So much of the fighting ended in agonizingly near misses for the Army of Northern Virginia–the within-an-inch failure to capture Little Round Top…the last-minute blunting of Barksdale and Wilcox by George Willard’s “Cowards” and the charge of the 1st Minnesota…Ambrose Wright’s bitter moment of abandonment, just shy of Cemetery Ridge..Harry Hays’ Tigers having victory (not to mention captured Federal artillery) snatched from their hands by Samuel Carroll’s helter-skelter counterattack by the Evergreen Cemetery gatehouse and left without support by Rodes’ intertia…and finally the failure to overrun just one Union brigade on Culp’s Hill–that it has become almost a matter of habit to speak of Longstreet’s attack or Early’s assault on east Cemetery Hill purely in the mordant tones of failure. This is not really true. In the first place, although James Longstreet’s corps failed to turn Dan Sickles’ collapse into a complete rout, this was no more of a failure than Stonewall Jackson’s famous flank attack at Chancellorsville on May 2nd. Jackson, like Longstreet, achieved a great initial success; but Jackson’s attack also like Longstreet’s, fell far short of dislodging the entire Federal army (that work had to be completed by Lee on May 3rd). Jackson, like Longstreet, had begun his attack so late that darkness forced him to halt substantially short of their goal. Yet no one has ever suggested that Jackson’s descent on the Union right flank at Chancellorsville was a failure–or at least not in the way Longstreet’s descent on the Union left at Gettysburg would be described. (p. 351)
First, do you agree with Guelzo’s comparison of Longstreet’s assault with that of Jackson’s at Chancellorsville? To the extent that you do agree, does this make it more difficult to talk in counterfactual terms about what Jackson would have done had he been at Gettysburg? In other words, if Longstreet did everything that Jackson accomplished at Chancellorsville than why do we need to imagine his presence at Gettysburg?

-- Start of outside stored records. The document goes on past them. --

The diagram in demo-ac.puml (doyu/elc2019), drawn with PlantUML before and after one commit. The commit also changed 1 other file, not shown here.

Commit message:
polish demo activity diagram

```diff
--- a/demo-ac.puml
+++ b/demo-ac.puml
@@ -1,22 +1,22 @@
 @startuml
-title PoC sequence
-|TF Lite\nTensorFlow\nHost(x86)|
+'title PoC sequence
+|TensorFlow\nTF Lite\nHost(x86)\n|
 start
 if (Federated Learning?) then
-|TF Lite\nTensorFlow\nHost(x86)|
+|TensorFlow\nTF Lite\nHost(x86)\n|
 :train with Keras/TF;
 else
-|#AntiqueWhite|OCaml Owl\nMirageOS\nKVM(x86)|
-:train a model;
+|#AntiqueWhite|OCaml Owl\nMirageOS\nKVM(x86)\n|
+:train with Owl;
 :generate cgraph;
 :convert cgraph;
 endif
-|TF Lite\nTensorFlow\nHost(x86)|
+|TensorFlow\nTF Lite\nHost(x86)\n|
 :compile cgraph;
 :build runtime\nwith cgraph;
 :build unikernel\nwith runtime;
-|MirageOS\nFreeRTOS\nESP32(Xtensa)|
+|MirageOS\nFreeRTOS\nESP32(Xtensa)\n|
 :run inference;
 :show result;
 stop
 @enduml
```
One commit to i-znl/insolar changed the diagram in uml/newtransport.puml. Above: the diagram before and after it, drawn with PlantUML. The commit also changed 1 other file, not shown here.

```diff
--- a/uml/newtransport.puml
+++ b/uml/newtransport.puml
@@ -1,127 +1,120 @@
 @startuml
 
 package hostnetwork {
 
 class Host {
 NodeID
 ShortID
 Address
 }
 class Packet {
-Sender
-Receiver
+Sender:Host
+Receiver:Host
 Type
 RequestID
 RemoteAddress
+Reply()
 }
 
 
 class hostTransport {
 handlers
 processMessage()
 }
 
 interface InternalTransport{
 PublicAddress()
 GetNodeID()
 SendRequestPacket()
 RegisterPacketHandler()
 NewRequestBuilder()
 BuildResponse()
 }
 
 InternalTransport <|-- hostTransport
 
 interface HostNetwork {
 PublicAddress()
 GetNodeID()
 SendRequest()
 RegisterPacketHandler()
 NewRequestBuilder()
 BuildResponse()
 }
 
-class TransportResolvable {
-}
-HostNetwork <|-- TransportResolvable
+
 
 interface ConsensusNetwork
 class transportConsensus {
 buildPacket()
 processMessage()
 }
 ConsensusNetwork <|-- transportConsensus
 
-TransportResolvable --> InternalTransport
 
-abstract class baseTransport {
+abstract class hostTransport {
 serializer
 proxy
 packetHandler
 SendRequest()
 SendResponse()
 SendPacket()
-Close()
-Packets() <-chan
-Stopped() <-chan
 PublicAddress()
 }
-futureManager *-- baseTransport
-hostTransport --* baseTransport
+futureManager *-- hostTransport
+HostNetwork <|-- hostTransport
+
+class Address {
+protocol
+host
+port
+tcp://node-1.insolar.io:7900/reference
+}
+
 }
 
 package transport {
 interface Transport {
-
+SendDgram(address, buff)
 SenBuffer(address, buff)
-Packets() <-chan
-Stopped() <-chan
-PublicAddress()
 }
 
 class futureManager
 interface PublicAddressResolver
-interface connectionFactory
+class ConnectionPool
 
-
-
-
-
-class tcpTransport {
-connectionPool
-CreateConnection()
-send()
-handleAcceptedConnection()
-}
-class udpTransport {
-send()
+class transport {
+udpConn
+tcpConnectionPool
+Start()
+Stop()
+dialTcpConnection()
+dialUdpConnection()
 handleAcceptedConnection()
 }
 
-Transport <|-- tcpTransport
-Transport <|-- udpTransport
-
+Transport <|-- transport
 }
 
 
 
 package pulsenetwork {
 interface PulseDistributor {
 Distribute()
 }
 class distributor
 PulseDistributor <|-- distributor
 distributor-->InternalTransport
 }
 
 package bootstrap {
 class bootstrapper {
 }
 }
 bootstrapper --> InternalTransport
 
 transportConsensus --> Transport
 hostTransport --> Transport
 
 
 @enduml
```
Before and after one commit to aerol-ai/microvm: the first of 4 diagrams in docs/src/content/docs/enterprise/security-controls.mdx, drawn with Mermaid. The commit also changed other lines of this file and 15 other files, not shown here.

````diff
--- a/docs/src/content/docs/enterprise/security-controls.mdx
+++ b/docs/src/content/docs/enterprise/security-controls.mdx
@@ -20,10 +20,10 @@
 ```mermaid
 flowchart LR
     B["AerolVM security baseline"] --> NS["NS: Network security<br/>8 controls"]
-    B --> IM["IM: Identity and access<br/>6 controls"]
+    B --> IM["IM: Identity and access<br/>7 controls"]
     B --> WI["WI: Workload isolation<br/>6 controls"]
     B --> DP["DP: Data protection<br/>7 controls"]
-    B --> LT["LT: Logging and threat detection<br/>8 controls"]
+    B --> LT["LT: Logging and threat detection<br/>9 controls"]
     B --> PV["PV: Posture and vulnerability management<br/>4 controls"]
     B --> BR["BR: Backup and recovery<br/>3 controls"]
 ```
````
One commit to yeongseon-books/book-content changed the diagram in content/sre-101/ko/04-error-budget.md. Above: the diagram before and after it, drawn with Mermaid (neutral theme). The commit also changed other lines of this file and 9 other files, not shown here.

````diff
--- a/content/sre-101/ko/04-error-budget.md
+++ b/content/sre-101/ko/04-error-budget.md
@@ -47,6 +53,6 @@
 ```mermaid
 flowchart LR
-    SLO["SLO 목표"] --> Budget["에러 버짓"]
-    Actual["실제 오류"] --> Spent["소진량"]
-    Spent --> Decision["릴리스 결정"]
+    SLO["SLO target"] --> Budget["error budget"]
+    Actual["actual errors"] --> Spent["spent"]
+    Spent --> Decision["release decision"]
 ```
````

Union Soldier in Forrest Hills Cemetery by Milmore
This editorial by Jamie Malanowski, which appeared today in the New York Times, reminds me of Edward Sebesta’s petition to have President Obama end the practice of sending a wreath to the Confederate Memorial at Arlington National Cemetery. In the end it stirs up emotions, but fails to produce anything constructive. Malanowski’s contribution to our collective conscience this Memorial Day weekend is to remind the public that 10 military bases located around the country are named after Confederate generals. And you guessed it, those names need to be changed.
Malanowski begins with the questionable assumption that the “humble idea” of decorating graves “quickly spread throughout the country, and the recognition of common loss helped reconcile North and South.” It didn’t. Decoration Days were incredibly divisive throughout the period between the 1860s and the early twentieth century. Recent studies by Caroline Janney, William Blair, and John Neff suggest why this was the case.
This is a fabulous film from 1963 of the U.S. Army Band and Chorus commemorating the Civil War Centennial. The narrator makes it clear at the beginning that the “Union found itself split in two over the issue of states rights.” There is not one mention of slavery or black Union soldiers exactly one hundred years later. Songs include “Down By The Riverside”, “When Johnny Comes Marching Home”, “We are Coming Father Abra’am”, “Lorena”, “Tenting On The Old Camp Ground”, “The Battle” (new music & spoken word piece), “In the Sweet By-and-By / The Army Bean”, “Yellow Rose of Texas”, “Bonnie Blue Flag”,”Home! Sweet Home!”, “Dixie” & “The Battle Hymn of the Republic”.